Task item:
I would like each line of the data that holds the word "pages" copied out.

Extracted material START

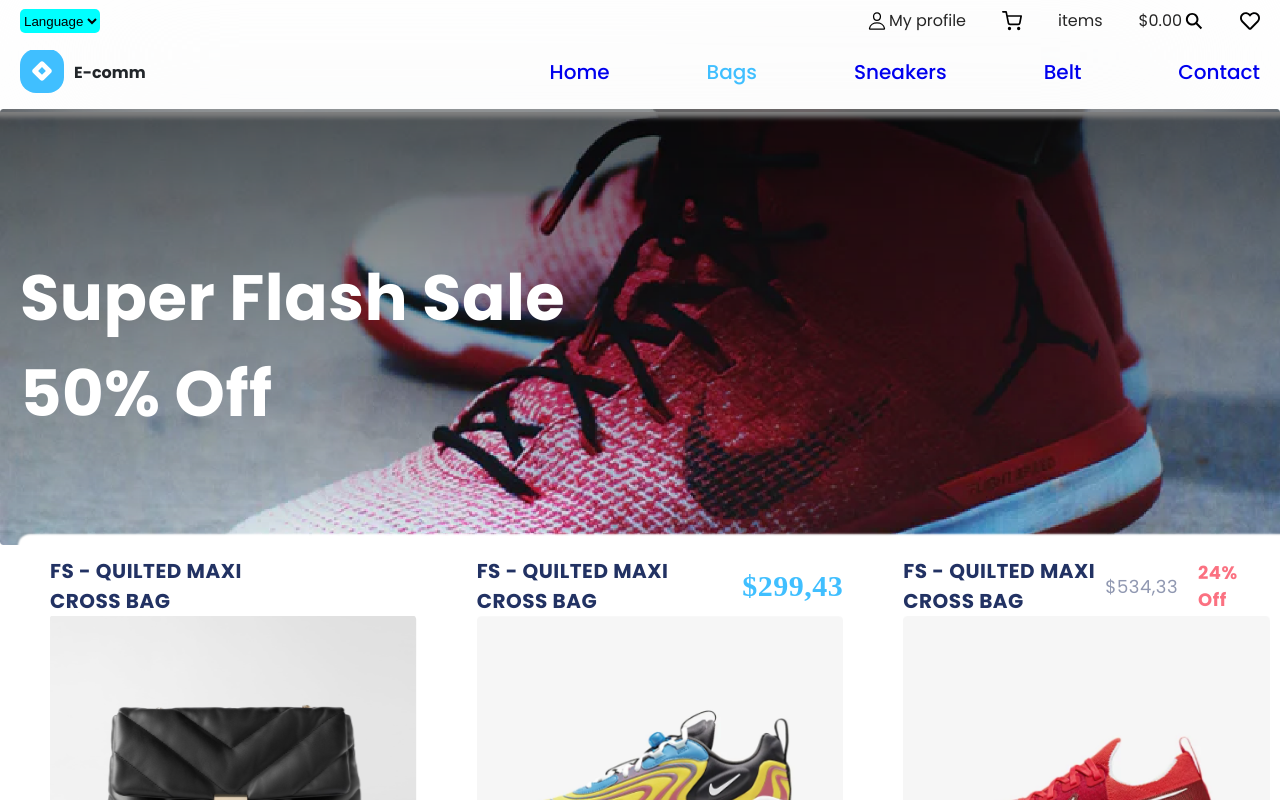
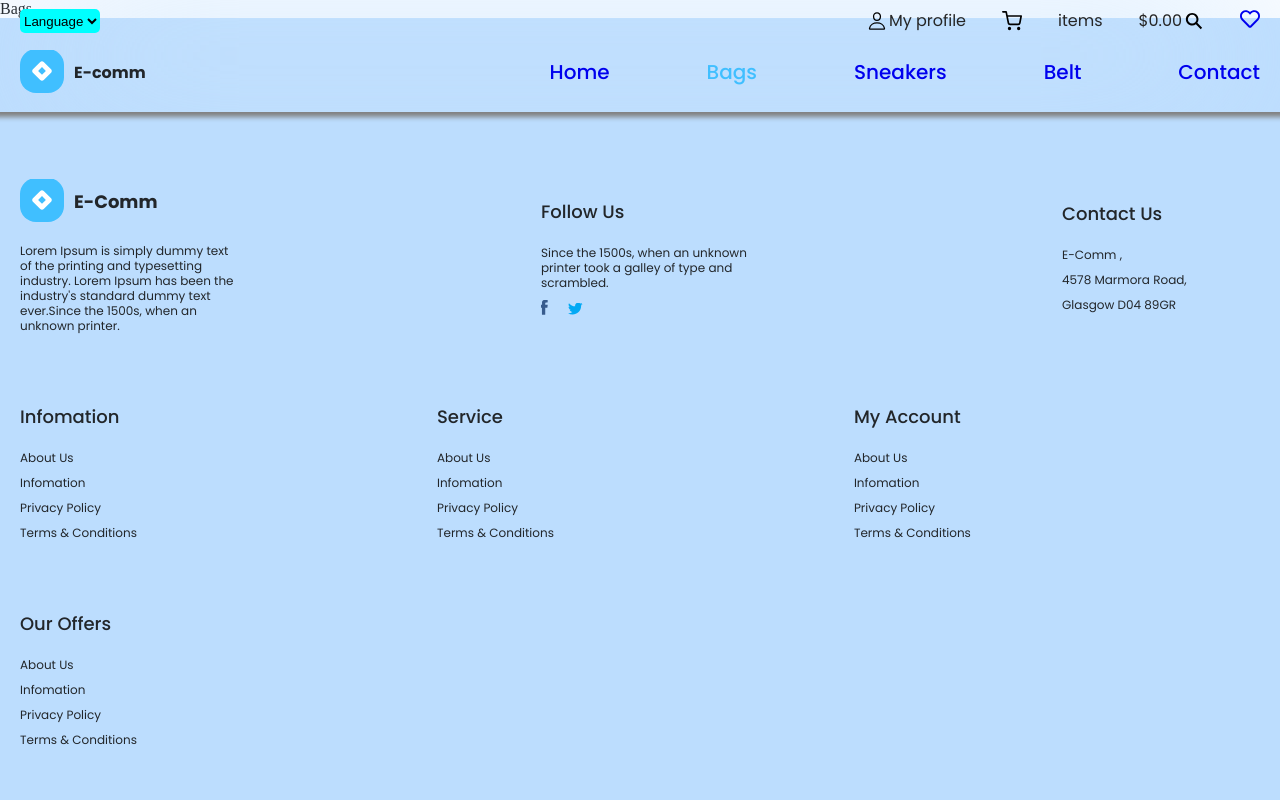
Before and after one commit to yahyojondev/lesson16-react.js, a React (Create React App) app: page /bags in a window 1280 px wide. Shown: the top 800 px of the page. Built offline with nearby package versions, Linux system fonts and the light colour scheme.

Commit message:
hardwork

```diff
--- a/src/App.js
+++ b/src/App.js
@@ -2,12 +2,18 @@ import "./App.css";
 import Footer from "./components/footer/Footer";
 import Navbar from "./components/navbar/Navbar";
 import Home from "./pages/home/Home";
+import { Routes, Route } from "react-router-dom";
+import { Routers } from "./static";
 
 function App() {
   return (
     <div className="App">
       <Navbar />
-      <Home />
+      <Routes>
+        {Routers?.map((el) => (
+          <Route path={el.path} element={el.Element} />
+        ))}
+      </Routes>
       <Footer />
     </div>
   );
--- a/src/components/navbartop/Navbartop.js
+++ b/src/components/navbartop/Navbartop.js
@@ -3,6 +3,7 @@ import { IoPersonOutline } from "react-icons/io5";
 import { FiShoppingCart } from "react-icons/fi";
 import { IoSearchSharp } from "react-icons/io5";
 import { FaRegHeart } from "react-icons/fa";
+import { NavLink } from "react-router-dom";
 
 function Navbartop() {
   return (
@@ -30,7 +31,9 @@ function Navbartop() {
               <IoSearchSharp className="navbartop__icon" />
             </li>
             <li className="navbartop__item">
-              <FaRegHeart className="navbartop__icon" />
+              <NavLink to={"/like"}>
+                <FaRegHeart className="navbartop__icon" />
+              </NavLink>
             </li>
           </ul>
         </div>
--- a/src/pages/bags/Bags.js
+++ b/src/pages/bags/Bags.js
@@ -0,0 +1,7 @@
+import React from "react";
+
+function Bags() {
+  return <div>Bags</div>;
+}
+
+export default Bags;
--- a/src/pages/belt/Belt.js
+++ b/src/pages/belt/Belt.js
@@ -0,0 +1,7 @@
+import React from "react";
+
+function Belt() {
+  return <div>Belt</div>;
+}
+
+export default Belt;
--- a/src/pages/contact/Contact.js
+++ b/src/pages/contact/Contact.js
@@ -0,0 +1,7 @@
+import React from "react";
+
+function Contact() {
+  return <div>Contact</div>;
+}
+
+export default Contact;
--- /dev/null
+++ b/src/pages/like/Like.js
@@ -0,0 +1,7 @@
+import React from "react";
+
+function Like() {
+  return <div className="like"></div>;
+}
+
+export default Like;
--- a/src/pages/sneakers/Sneakers.js
+++ b/src/pages/sneakers/Sneakers.js
@@ -0,0 +1,7 @@
+import React from "react";
+
+function Sneakers() {
+  return <div>Sneakers</div>;
+}
+
+export default Sneakers;
--- a/src/sass/main.scss
+++ b/src/sass/main.scss
@@ -26,3 +26,4 @@ ul {
 @import "./components/hero.scss";
 @import "./components/Home__Cards.scss";
 @import "./components/MenRunning.scss";
+@import "./pages/Like.scss";
--- /dev/null
+++ b/src/sass/pages/Like.scss
@@ -0,0 +1,3 @@
+.like {
+  padding: 200px 0;
+}
```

Extracted material END

Exercise solution:
 import Home from "./pages/home/Home";
--- a/src/pages/bags/Bags.js
+++ b/src/pages/bags/Bags.js
--- a/src/pages/belt/Belt.js
+++ b/src/pages/belt/Belt.js
--- a/src/pages/contact/Contact.js
+++ b/src/pages/contact/Contact.js
+++ b/src/pages/like/Like.js
--- a/src/pages/sneakers/Sneakers.js
+++ b/src/pages/sneakers/Sneakers.js
+@import "./pages/Like.scss";
+++ b/src/sass/pages/Like.scss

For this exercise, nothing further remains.